### Brief:
Please find every line below that includes "done" and report how many there are. Nothing else is needed.

(Collected data)
################
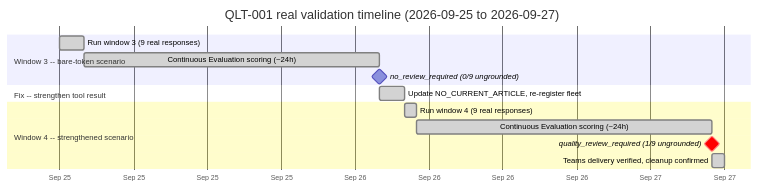
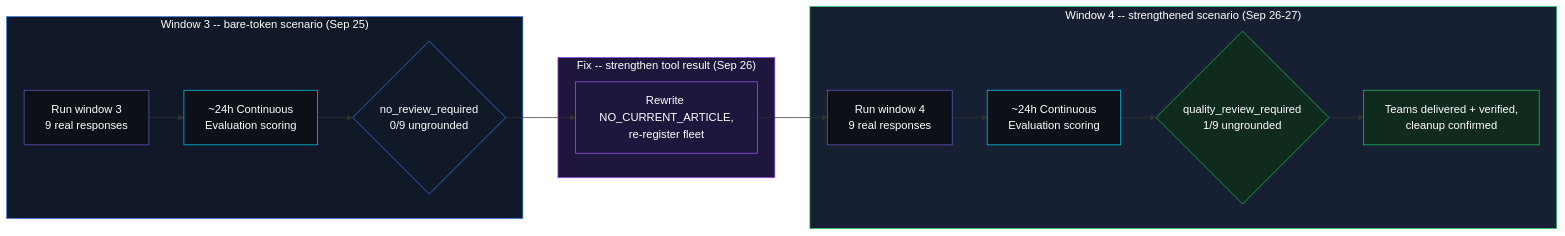
The second of 2 diagrams in controls/grounding_and_quality/QLT-001_hallucination_rate_high/README.md (doruit/forged-with-foundry), drawn with Mermaid before and after one commit. The commit also changed other lines of this file, not shown here.

Commit message:
docs(qlt-001): replace the timeline gantt with a readable flowchart
The gantt chart's true-to-scale bar widths squashed every step that
wasn't one of the two ~24h Continuous Evaluation waits into an
illegible sliver, and its default section-label contrast was poor on
GitHub's dark theme. Replace it with a flowchart LR using the same
classDef palette as the Logical design diagram above it, with real
dates and durations as text annotations instead of encoded bar width.

````diff
--- a/controls/grounding_and_quality/QLT-001_hallucination_rate_high/README.md
+++ b/controls/grounding_and_quality/QLT-001_hallucination_rate_high/README.md
@@ -335,20 +338,34 @@
 ```mermaid
-gantt
-  title QLT-001 real validation timeline (2026-09-25 to 2026-09-27)
-  dateFormat  YYYY-MM-DD HH:mm
-  axisFormat  %b %d
+flowchart LR
+  subgraph W3["Window 3 -- bare-token scenario (Sep 25)"]
+    A1["Run window 3<br/>9 real responses"]
+    A2["~24h Continuous<br/>Evaluation scoring"]
+    A3{"no_review_required<br/>0/9 ungrounded"}
+    A1 --> A2 --> A3
+  end
+  subgraph FX["Fix -- strengthen tool result (Sep 26)"]
+    B1["Rewrite NO_CURRENT_ARTICLE,<br/>re-register fleet"]
+  end
+  subgraph W4["Window 4 -- strengthened scenario (Sep 26-27)"]
+    C1["Run window 4<br/>9 real responses"]
+    C2["~24h Continuous<br/>Evaluation scoring"]
+    C3{"quality_review_required<br/>1/9 ungrounded"}
+    C4["Teams delivered + verified,<br/>cleanup confirmed"]
+    C1 --> C2 --> C3 --> C4
+  end
+  A3 --> B1 --> C1
 
-  section Window 3 -- bare-token scenario
-  Run window 3 (9 real responses)              :done, w3run, 2026-09-25 00:00, 2h
-  Continuous Evaluation scoring (~24h)         :done, w3eval, after w3run, 24h
-  no_review_required (0/9 ungrounded)          :milestone, m1, after w3eval, 0h
-
-  section Fix -- strengthen tool result
-  Update NO_CURRENT_ARTICLE, re-register fleet :done, fix, after m1, 2h
-
-  section Window 4 -- strengthened scenario
-  Run window 4 (9 real responses)              :done, w4run, after fix, 1h
-  Continuous Evaluation scoring (~24h)         :done, w4eval, after w4run, 24h
-  quality_review_required (1/9 ungrounded)     :crit, milestone, m2, after w4eval, 0h
-  Teams delivery verified, cleanup confirmed   :done, wrap, after m2, 1h
+  classDef fleet fill:#0D1117,stroke:#6E56CF,color:#FFFFFF
+  classDef signal fill:#0D1117,stroke:#00D4FF,color:#FFFFFF
+  classDef fix fill:#1F163D,stroke:#A855F7,color:#FFFFFF
+  classDef neutral fill:#111827,stroke:#3B82F6,color:#FFFFFF
+  classDef success fill:#102A1D,stroke:#22C55E,color:#FFFFFF
+  class A1,C1 fleet
+  class A2,C2 signal
+  class B1 fix
+  class A3 neutral
+  class C3,C4 success
+  style W3 fill:#111827,stroke:#3B82F6,color:#FFFFFF
+  style FX fill:#1F163D,stroke:#A855F7,color:#FFFFFF
+  style W4 fill:#172033,stroke:#22C55E,color:#FFFFFF
 ```
````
################
### Solution to this task:
6